** Opening RECORDS FOR THIS EXERCISE block **

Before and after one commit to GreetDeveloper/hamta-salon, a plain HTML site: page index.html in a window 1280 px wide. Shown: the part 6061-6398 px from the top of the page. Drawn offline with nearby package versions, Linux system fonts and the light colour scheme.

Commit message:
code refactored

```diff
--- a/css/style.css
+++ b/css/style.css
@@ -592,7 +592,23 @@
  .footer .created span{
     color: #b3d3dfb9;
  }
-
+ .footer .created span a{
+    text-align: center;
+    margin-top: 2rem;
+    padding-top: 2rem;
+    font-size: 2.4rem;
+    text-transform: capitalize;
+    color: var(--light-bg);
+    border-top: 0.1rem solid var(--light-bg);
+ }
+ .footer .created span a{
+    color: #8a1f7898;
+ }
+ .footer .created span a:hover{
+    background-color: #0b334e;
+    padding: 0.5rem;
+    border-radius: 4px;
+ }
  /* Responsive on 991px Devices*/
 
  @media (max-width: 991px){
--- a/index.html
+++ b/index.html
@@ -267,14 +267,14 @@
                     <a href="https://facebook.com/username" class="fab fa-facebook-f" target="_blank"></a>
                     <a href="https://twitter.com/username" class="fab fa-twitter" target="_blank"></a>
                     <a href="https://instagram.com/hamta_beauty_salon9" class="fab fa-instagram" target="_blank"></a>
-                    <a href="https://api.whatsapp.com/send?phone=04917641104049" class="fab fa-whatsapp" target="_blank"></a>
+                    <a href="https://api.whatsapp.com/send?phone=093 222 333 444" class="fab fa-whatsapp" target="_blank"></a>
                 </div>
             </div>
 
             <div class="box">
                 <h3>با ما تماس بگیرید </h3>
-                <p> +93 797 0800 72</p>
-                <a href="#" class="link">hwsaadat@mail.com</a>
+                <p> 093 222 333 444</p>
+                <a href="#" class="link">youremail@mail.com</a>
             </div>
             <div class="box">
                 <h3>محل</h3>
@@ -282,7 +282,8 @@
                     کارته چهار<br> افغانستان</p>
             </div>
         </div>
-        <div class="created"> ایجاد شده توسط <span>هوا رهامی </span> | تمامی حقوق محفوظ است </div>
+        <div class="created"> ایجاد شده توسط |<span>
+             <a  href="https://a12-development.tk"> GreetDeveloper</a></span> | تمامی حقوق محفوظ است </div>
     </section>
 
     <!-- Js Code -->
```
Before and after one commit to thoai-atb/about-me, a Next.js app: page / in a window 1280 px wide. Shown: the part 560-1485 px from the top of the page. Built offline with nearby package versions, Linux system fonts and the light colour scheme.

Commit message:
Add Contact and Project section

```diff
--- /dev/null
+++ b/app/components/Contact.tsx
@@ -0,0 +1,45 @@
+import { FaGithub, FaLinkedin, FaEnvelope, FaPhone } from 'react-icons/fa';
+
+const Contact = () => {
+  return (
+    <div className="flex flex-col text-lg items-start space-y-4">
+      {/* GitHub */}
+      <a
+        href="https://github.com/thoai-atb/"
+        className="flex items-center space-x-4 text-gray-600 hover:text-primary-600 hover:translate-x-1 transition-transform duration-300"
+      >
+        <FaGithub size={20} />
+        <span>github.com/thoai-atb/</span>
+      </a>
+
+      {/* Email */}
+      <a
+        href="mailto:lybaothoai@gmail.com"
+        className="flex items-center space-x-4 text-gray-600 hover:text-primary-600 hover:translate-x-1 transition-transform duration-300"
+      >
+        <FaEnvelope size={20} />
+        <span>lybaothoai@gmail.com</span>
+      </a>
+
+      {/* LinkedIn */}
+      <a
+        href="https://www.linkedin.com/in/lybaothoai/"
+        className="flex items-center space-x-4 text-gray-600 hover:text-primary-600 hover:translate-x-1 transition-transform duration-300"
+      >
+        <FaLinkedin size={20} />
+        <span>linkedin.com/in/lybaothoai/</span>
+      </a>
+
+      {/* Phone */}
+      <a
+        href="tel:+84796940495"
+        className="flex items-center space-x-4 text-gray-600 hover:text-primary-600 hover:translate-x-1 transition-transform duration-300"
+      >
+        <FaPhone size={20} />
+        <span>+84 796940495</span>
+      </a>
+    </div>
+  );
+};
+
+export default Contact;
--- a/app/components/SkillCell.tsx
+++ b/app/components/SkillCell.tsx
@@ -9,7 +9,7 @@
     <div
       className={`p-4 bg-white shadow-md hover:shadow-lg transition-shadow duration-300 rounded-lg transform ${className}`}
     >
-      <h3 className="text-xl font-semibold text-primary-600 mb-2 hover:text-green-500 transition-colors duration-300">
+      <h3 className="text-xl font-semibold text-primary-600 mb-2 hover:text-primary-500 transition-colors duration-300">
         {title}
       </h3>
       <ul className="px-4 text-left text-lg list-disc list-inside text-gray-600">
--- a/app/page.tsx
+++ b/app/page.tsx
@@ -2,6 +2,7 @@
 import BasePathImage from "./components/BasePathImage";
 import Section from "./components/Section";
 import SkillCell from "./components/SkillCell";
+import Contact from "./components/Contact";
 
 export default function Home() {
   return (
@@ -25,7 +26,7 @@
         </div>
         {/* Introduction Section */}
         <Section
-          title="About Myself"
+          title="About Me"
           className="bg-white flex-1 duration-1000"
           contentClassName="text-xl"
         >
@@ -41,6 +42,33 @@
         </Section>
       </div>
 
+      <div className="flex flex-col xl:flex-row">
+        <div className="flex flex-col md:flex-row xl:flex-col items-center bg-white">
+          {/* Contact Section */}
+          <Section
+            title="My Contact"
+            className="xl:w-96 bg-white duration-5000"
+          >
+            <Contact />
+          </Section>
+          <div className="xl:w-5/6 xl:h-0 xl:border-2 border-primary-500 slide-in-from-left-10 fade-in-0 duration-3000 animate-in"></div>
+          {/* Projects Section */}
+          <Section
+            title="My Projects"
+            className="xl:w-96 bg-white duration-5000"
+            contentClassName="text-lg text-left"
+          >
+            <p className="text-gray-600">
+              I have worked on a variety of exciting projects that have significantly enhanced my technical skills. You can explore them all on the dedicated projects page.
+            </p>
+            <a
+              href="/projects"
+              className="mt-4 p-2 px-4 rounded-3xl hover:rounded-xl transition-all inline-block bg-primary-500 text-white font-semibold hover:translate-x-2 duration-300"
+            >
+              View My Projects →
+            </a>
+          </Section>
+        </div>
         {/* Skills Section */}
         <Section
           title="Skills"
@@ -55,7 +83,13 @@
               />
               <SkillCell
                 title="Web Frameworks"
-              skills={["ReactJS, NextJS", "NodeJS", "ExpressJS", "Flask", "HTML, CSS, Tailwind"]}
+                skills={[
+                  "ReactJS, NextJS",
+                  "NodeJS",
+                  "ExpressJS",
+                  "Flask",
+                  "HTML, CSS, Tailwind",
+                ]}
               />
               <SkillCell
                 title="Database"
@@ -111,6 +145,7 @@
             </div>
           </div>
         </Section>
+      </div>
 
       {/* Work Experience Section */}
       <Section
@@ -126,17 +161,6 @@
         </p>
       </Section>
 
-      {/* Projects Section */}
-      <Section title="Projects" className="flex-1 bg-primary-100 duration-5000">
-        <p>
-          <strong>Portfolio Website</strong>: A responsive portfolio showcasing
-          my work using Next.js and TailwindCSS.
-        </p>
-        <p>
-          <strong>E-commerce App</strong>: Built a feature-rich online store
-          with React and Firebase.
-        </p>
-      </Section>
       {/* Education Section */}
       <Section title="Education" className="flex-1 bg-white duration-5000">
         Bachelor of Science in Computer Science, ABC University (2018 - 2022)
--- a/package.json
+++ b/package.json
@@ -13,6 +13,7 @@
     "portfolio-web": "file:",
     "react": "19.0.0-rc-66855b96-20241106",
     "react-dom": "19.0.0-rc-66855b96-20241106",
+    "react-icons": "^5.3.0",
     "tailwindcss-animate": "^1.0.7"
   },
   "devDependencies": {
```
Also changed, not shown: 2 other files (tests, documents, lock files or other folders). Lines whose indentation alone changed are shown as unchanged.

** Closing RECORDS FOR THIS EXERCISE block **

#### [WHAT IS REQUIRED]
Among the entries above, how many lines hold the string "footer"? Give the number by itself.

#### [SOLUTION]
4